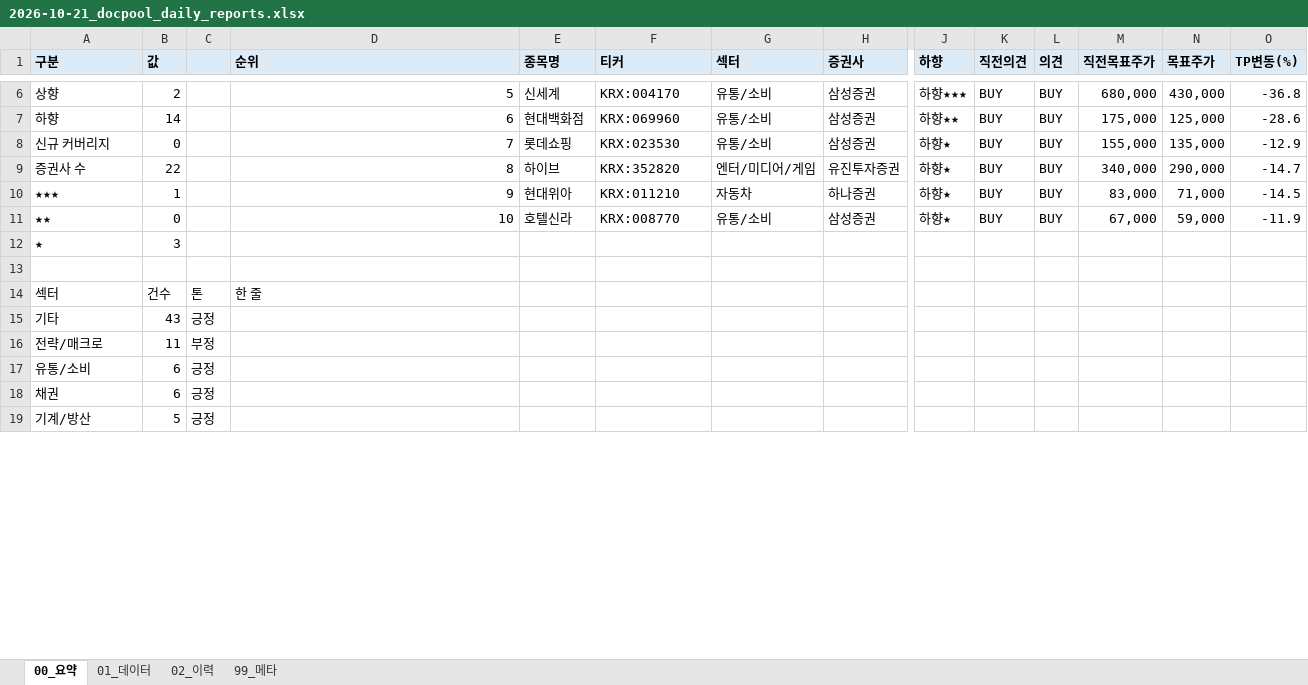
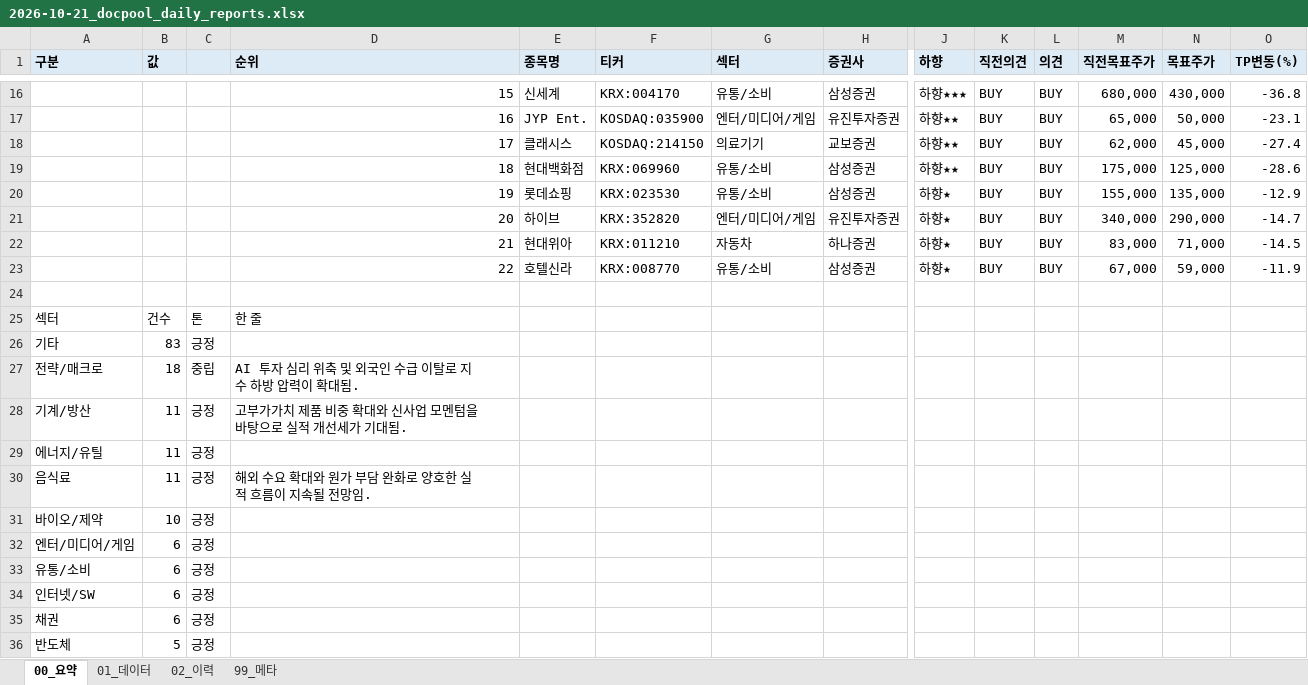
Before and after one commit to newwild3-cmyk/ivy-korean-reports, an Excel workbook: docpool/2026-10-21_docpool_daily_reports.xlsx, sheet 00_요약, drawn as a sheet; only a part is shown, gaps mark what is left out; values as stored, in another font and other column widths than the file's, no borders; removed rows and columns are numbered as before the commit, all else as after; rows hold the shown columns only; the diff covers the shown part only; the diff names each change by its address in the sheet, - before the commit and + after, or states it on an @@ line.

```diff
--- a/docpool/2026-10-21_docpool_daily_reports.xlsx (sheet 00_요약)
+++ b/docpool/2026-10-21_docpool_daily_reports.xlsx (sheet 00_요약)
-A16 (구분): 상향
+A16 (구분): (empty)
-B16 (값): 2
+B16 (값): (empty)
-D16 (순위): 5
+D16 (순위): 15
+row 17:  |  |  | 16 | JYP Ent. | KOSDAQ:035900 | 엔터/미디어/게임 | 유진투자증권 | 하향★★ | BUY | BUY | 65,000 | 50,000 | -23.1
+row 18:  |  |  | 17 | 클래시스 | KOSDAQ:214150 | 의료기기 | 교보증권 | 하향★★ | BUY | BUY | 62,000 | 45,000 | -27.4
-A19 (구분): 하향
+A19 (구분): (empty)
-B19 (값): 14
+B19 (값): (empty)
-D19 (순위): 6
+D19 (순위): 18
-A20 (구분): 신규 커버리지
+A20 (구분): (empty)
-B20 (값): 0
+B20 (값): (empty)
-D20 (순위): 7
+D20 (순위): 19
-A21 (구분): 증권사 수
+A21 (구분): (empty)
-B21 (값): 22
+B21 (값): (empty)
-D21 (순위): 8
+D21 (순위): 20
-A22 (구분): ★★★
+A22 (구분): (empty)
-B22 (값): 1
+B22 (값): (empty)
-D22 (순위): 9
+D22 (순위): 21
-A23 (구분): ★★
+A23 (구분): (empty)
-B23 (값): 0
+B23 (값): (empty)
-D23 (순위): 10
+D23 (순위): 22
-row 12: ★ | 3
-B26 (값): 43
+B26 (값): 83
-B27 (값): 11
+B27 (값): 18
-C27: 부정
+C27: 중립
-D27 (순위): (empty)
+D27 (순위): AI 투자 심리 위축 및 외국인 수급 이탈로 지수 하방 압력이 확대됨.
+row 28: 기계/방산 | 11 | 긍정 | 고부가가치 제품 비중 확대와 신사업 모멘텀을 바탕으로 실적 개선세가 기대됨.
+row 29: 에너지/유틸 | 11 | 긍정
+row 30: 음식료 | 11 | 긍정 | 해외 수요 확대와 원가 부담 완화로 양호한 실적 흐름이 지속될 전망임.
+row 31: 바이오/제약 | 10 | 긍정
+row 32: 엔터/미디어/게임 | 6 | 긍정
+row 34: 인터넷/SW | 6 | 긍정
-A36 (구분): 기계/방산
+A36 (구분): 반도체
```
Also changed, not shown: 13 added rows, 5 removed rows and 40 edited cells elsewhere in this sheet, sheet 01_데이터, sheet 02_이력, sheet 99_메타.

******************************

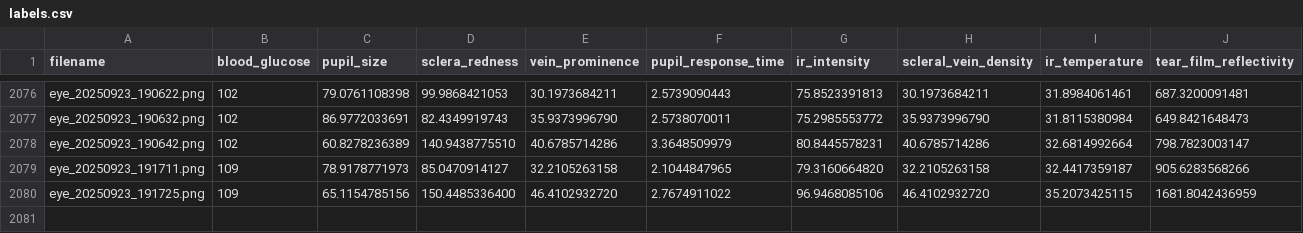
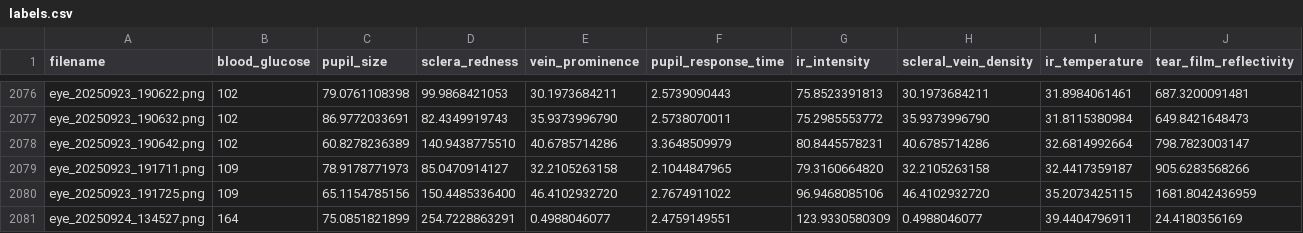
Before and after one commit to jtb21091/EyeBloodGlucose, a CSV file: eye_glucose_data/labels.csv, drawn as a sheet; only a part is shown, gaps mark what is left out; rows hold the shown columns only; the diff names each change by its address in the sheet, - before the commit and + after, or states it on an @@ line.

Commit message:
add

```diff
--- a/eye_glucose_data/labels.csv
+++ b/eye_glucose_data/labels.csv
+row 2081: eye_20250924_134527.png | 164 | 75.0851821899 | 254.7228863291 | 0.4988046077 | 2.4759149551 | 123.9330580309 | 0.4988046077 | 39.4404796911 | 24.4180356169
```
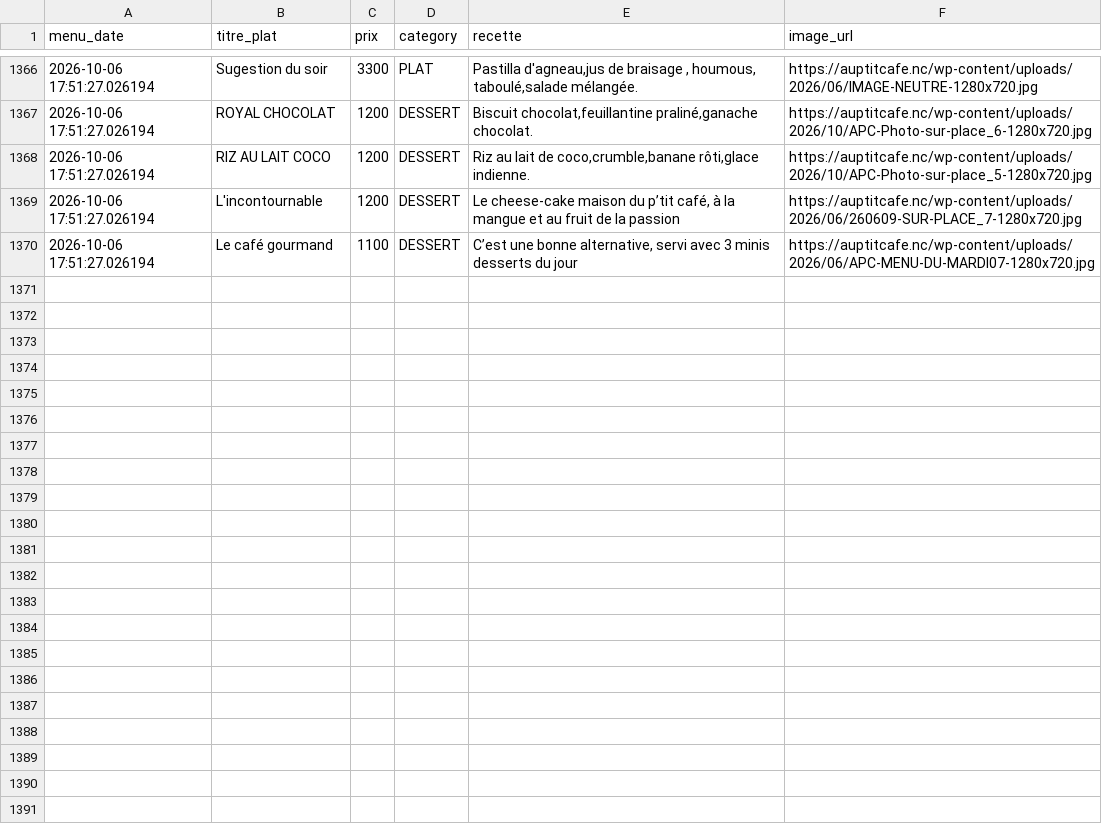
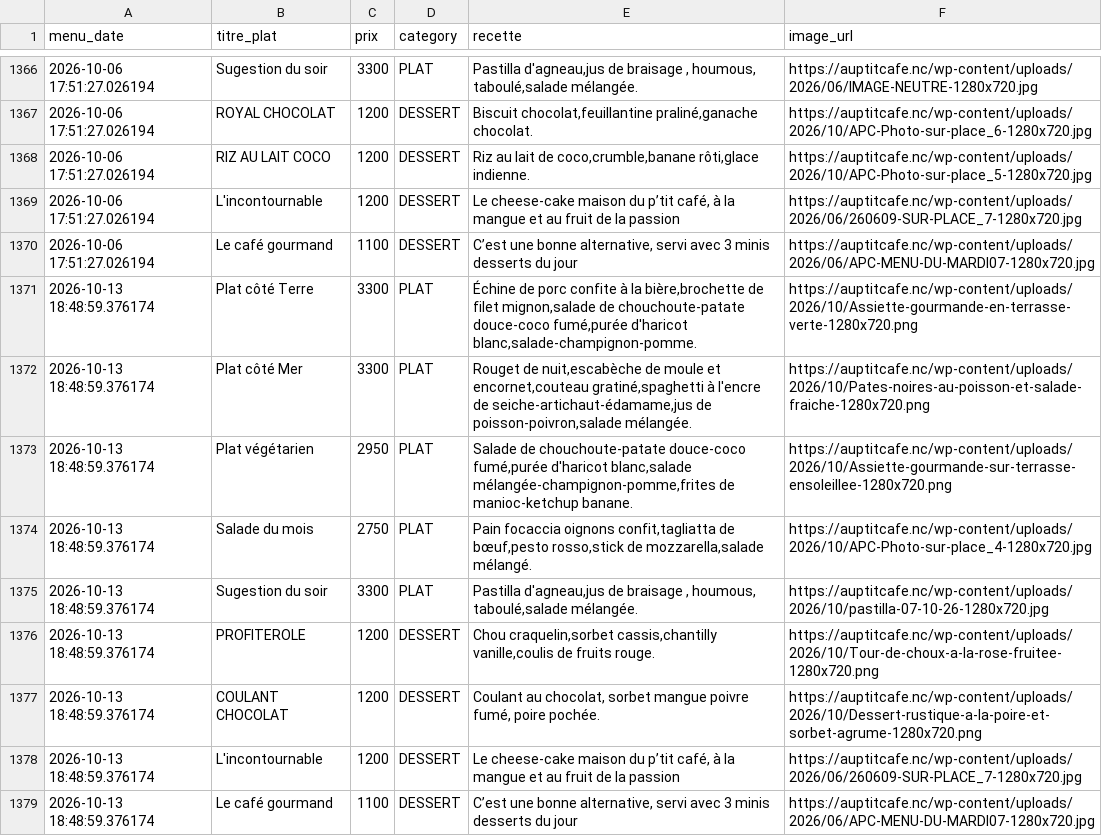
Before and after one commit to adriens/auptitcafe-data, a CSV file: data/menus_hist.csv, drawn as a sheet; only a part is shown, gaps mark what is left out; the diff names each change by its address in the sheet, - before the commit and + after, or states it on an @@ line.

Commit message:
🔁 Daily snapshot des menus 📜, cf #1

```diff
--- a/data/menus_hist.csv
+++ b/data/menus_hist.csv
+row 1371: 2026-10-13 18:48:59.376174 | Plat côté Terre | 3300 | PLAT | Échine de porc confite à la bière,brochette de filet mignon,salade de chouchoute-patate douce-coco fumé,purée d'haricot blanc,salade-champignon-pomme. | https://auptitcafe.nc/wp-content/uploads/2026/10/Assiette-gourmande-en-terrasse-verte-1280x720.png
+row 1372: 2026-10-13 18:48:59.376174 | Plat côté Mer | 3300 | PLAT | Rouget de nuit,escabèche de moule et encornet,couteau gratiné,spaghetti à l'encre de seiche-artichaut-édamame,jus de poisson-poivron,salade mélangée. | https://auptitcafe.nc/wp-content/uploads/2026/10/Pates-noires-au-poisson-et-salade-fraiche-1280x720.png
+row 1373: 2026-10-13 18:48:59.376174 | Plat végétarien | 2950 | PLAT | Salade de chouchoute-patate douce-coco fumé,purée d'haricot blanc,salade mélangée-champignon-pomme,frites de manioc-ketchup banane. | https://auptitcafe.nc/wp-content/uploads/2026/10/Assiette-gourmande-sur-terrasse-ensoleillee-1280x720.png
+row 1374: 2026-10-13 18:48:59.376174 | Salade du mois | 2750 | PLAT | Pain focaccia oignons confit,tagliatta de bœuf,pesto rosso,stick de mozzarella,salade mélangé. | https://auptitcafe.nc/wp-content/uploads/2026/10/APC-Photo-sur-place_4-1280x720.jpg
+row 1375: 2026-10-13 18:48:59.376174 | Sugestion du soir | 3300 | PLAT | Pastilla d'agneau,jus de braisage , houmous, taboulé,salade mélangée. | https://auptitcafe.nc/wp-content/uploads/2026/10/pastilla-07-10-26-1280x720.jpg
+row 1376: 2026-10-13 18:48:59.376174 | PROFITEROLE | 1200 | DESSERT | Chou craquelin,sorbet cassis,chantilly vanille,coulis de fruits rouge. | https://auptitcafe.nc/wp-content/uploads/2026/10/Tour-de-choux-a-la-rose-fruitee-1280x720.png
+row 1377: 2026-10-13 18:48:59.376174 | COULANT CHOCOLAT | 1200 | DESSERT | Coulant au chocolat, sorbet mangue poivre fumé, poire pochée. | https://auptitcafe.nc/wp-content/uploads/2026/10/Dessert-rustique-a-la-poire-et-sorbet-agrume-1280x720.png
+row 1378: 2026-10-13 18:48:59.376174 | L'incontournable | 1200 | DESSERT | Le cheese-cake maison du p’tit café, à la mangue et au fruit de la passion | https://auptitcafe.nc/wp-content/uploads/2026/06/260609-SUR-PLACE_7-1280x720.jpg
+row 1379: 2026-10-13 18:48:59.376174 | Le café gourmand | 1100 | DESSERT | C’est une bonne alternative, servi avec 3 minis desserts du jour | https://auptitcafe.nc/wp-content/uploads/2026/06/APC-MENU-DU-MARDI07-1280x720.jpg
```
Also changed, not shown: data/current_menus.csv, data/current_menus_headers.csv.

******************************

→ **WHAT THE EXERCISE ASKS**
Find each line in the records above that contains "DESSERT", and copy it.

→ **YOUR SOLUTION**
+row 1376: 2026-10-13 18:48:59.376174 | PROFITEROLE | 1200 | DESSERT | Chou craquelin,sorbet cassis,chantilly vanille,coulis de fruits rouge. | https://auptitcafe.nc/wp-content/uploads/2026/10/Tour-de-choux-a-la-rose-fruitee-1280x720.png
+row 1377: 2026-10-13 18:48:59.376174 | COULANT CHOCOLAT | 1200 | DESSERT | Coulant au chocolat, sorbet mangue poivre fumé, poire pochée. | https://auptitcafe.nc/wp-content/uploads/2026/10/Dessert-rustique-a-la-poire-et-sorbet-agrume-1280x720.png
+row 1378: 2026-10-13 18:48:59.376174 | L'incontournable | 1200 | DESSERT | Le cheese-cake maison du p’tit café, à la mangue et au fruit de la passion | https://auptitcafe.nc/wp-content/uploads/2026/06/260609-SUR-PLACE_7-1280x720.jpg
+row 1379: 2026-10-13 18:48:59.376174 | Le café gourmand | 1100 | DESSERT | C’est une bonne alternative, servi avec 3 minis desserts du jour | https://auptitcafe.nc/wp-content/uploads/2026/06/APC-MENU-DU-MARDI07-1280x720.jpg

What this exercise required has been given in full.